§ What to do
From the entries, copy each line that includes "synthèse".

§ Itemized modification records
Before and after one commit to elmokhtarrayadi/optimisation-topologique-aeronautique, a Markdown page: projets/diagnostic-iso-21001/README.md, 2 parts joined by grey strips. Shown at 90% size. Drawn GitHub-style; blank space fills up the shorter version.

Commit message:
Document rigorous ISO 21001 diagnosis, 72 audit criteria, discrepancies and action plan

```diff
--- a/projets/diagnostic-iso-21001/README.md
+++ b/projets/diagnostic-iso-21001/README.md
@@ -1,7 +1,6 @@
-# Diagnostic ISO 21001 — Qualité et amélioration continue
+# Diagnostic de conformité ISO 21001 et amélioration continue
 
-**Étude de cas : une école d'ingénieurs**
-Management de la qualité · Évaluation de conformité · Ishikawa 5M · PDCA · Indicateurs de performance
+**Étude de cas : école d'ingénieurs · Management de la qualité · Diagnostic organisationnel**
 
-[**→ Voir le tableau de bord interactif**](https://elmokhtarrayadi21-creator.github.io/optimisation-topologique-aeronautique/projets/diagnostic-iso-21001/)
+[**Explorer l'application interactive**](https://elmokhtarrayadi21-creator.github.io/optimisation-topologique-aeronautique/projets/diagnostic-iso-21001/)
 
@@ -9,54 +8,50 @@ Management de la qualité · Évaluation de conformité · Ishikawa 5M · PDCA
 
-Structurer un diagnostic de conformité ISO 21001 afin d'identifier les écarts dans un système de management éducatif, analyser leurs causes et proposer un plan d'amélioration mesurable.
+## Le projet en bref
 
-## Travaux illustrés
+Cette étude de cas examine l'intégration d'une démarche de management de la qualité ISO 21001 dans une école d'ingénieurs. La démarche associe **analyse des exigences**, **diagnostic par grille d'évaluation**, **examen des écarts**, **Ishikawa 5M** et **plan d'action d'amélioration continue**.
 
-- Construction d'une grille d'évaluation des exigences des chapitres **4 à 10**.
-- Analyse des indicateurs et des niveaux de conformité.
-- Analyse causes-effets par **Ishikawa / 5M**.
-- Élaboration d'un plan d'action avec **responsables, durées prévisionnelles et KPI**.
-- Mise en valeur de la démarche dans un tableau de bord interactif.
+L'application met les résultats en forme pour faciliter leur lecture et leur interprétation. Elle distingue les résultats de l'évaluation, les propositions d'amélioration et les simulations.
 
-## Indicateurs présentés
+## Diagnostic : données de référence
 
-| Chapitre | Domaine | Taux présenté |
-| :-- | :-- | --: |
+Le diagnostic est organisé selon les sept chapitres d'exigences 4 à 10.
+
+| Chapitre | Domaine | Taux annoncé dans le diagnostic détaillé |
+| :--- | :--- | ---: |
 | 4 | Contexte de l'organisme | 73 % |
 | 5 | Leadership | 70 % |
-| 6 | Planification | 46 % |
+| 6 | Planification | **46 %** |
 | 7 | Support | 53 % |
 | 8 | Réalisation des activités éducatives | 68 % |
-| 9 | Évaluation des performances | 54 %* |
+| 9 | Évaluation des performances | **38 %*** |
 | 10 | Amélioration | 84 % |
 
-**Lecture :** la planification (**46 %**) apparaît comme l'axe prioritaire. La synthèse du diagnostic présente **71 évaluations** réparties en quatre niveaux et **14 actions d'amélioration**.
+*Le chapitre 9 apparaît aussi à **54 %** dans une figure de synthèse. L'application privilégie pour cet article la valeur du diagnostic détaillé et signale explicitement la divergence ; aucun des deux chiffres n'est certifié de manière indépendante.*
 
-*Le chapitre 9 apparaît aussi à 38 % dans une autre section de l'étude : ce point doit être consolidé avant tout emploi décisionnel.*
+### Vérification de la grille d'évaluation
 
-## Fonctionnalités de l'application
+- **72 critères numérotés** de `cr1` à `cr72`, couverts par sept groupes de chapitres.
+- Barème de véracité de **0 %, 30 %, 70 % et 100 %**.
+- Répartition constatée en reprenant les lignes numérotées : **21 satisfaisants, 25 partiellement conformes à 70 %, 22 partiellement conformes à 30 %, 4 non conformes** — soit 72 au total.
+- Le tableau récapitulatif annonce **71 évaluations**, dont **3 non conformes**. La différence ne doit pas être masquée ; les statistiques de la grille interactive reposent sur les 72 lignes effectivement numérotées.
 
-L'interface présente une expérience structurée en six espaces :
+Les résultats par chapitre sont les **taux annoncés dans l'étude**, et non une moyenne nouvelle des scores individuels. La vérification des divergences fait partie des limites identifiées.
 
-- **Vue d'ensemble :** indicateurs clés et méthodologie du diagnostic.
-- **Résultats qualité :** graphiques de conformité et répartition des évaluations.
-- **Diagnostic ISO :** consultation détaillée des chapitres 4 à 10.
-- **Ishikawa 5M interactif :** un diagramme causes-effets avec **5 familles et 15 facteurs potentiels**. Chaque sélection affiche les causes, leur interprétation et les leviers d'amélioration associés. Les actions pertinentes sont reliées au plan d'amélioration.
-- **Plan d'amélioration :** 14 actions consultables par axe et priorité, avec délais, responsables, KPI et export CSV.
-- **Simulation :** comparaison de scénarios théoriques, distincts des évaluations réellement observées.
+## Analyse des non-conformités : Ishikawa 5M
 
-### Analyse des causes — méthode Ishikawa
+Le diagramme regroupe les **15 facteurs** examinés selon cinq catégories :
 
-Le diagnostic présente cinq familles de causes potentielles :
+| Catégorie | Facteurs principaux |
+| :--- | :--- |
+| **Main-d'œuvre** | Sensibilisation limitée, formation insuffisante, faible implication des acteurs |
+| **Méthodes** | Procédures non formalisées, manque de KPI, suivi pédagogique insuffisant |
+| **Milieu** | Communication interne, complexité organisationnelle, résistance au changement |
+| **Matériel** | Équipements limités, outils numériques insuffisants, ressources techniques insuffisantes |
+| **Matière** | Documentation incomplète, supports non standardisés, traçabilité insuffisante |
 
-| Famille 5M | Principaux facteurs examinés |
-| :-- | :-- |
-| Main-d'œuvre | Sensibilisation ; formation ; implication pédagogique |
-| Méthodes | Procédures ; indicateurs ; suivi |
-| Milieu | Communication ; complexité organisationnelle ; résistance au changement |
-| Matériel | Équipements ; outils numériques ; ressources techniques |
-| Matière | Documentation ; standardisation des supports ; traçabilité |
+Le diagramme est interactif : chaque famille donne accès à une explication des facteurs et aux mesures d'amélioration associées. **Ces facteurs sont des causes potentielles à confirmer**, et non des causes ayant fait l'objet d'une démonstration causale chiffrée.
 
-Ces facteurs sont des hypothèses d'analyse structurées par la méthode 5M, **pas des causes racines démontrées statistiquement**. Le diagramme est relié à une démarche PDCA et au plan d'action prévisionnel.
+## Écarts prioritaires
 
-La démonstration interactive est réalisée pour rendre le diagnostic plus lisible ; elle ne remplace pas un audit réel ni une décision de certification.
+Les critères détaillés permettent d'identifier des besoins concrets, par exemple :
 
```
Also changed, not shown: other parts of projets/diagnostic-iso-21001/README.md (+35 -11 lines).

§ Reply to the exercise
-**Lecture :** la planification (**46 %**) apparaît comme l'axe prioritaire. La synthèse du diagnostic présente **71 évaluations** réparties en quatre niveaux et **14 actions d'amélioration**.
+*Le chapitre 9 apparaît aussi à **54 %** dans une figure de synthèse. L'application privilégie pour cet article la valeur du diagnostic détaillé et signale explicitement la divergence ; aucun des deux chiffres n'est certifié de manière indépendante.*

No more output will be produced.